ASSIGNED TASK:
Write each record again exactly as it stands.

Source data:
==*==

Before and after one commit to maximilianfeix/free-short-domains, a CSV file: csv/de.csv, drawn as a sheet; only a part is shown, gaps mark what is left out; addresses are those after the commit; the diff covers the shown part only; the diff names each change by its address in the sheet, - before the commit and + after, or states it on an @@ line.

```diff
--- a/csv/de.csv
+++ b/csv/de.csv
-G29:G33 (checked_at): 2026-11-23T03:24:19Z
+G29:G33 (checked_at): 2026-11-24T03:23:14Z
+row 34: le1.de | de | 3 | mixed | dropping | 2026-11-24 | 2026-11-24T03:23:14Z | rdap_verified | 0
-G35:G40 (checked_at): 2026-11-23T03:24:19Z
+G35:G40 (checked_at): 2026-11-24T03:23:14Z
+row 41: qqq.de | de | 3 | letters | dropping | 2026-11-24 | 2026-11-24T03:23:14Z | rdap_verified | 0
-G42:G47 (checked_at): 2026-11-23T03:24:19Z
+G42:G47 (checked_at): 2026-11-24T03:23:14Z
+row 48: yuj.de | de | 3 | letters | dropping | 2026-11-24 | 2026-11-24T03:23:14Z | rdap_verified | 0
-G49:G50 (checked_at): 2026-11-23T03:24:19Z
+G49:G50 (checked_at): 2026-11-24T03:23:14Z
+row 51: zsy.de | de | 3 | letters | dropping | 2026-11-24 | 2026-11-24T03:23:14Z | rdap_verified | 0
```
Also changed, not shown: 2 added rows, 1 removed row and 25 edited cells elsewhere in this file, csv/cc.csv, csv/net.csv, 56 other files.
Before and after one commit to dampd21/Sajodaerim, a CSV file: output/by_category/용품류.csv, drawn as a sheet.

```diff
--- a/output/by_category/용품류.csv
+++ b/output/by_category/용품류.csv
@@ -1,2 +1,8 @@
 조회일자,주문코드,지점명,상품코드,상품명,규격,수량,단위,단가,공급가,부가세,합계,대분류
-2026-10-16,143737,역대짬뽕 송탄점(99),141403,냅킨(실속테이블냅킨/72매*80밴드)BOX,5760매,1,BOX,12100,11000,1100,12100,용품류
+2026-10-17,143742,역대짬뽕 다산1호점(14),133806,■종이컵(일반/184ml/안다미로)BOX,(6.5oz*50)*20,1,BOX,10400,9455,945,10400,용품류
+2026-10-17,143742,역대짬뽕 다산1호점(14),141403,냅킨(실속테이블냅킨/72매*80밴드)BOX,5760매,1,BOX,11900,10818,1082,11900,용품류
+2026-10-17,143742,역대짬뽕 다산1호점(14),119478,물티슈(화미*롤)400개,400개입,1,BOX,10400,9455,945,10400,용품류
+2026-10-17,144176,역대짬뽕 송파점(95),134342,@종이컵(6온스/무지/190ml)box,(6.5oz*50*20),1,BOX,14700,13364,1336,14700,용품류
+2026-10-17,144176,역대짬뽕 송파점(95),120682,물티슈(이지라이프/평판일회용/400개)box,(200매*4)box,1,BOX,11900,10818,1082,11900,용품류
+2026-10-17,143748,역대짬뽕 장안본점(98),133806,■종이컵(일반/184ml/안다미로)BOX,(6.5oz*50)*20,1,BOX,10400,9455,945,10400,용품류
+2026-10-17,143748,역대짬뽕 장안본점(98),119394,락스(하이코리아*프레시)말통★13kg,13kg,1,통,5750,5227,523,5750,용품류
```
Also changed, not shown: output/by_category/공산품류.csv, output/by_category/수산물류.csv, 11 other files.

==*==

RESPONSE TO THE TASK:
Before and after one commit to maximilianfeix/free-short-domains, a CSV file: csv/de.csv, drawn as a sheet; only a part is shown, gaps mark what is left out; addresses are those after the commit; the diff covers the shown part only; the diff names each change by its address in the sheet, - before the commit and + after, or states it on an @@ line.

```diff
--- a/csv/de.csv
+++ b/csv/de.csv
-G29:G33 (checked_at): 2026-11-23T03:24:19Z
+G29:G33 (checked_at): 2026-11-24T03:23:14Z
+row 34: le1.de | de | 3 | mixed | dropping | 2026-11-24 | 2026-11-24T03:23:14Z | rdap_verified | 0
-G35:G40 (checked_at): 2026-11-23T03:24:19Z
+G35:G40 (checked_at): 2026-11-24T03:23:14Z
+row 41: qqq.de | de | 3 | letters | dropping | 2026-11-24 | 2026-11-24T03:23:14Z | rdap_verified | 0
-G42:G47 (checked_at): 2026-11-23T03:24:19Z
+G42:G47 (checked_at): 2026-11-24T03:23:14Z
+row 48: yuj.de | de | 3 | letters | dropping | 2026-11-24 | 2026-11-24T03:23:14Z | rdap_verified | 0
-G49:G50 (checked_at): 2026-11-23T03:24:19Z
+G49:G50 (checked_at): 2026-11-24T03:23:14Z
+row 51: zsy.de | de | 3 | letters | dropping | 2026-11-24 | 2026-11-24T03:23:14Z | rdap_verified | 0
```
Also changed, not shown: 2 added rows, 1 removed row and 25 edited cells elsewhere in this file, csv/cc.csv, csv/net.csv, 56 other files.
Before and after one commit to dampd21/Sajodaerim, a CSV file: output/by_category/용품류.csv, drawn as a sheet.

```diff
--- a/output/by_category/용품류.csv
+++ b/output/by_category/용품류.csv
@@ -1,2 +1,8 @@
 조회일자,주문코드,지점명,상품코드,상품명,규격,수량,단위,단가,공급가,부가세,합계,대분류
-2026-10-16,143737,역대짬뽕 송탄점(99),141403,냅킨(실속테이블냅킨/72매*80밴드)BOX,5760매,1,BOX,12100,11000,1100,12100,용품류
+2026-10-17,143742,역대짬뽕 다산1호점(14),133806,■종이컵(일반/184ml/안다미로)BOX,(6.5oz*50)*20,1,BOX,10400,9455,945,10400,용품류
+2026-10-17,143742,역대짬뽕 다산1호점(14),141403,냅킨(실속테이블냅킨/72매*80밴드)BOX,5760매,1,BOX,11900,10818,1082,11900,용품류
+2026-10-17,143742,역대짬뽕 다산1호점(14),119478,물티슈(화미*롤)400개,400개입,1,BOX,10400,9455,945,10400,용품류
+2026-10-17,144176,역대짬뽕 송파점(95),134342,@종이컵(6온스/무지/190ml)box,(6.5oz*50*20),1,BOX,14700,13364,1336,14700,용품류
+2026-10-17,144176,역대짬뽕 송파점(95),120682,물티슈(이지라이프/평판일회용/400개)box,(200매*4)box,1,BOX,11900,10818,1082,11900,용품류
+2026-10-17,143748,역대짬뽕 장안본점(98),133806,■종이컵(일반/184ml/안다미로)BOX,(6.5oz*50)*20,1,BOX,10400,9455,945,10400,용품류
+2026-10-17,143748,역대짬뽕 장안본점(98),119394,락스(하이코리아*프레시)말통★13kg,13kg,1,통,5750,5227,523,5750,용품류
```
Also changed, not shown: output/by_category/공산품류.csv, output/by_category/수산물류.csv, 11 other files.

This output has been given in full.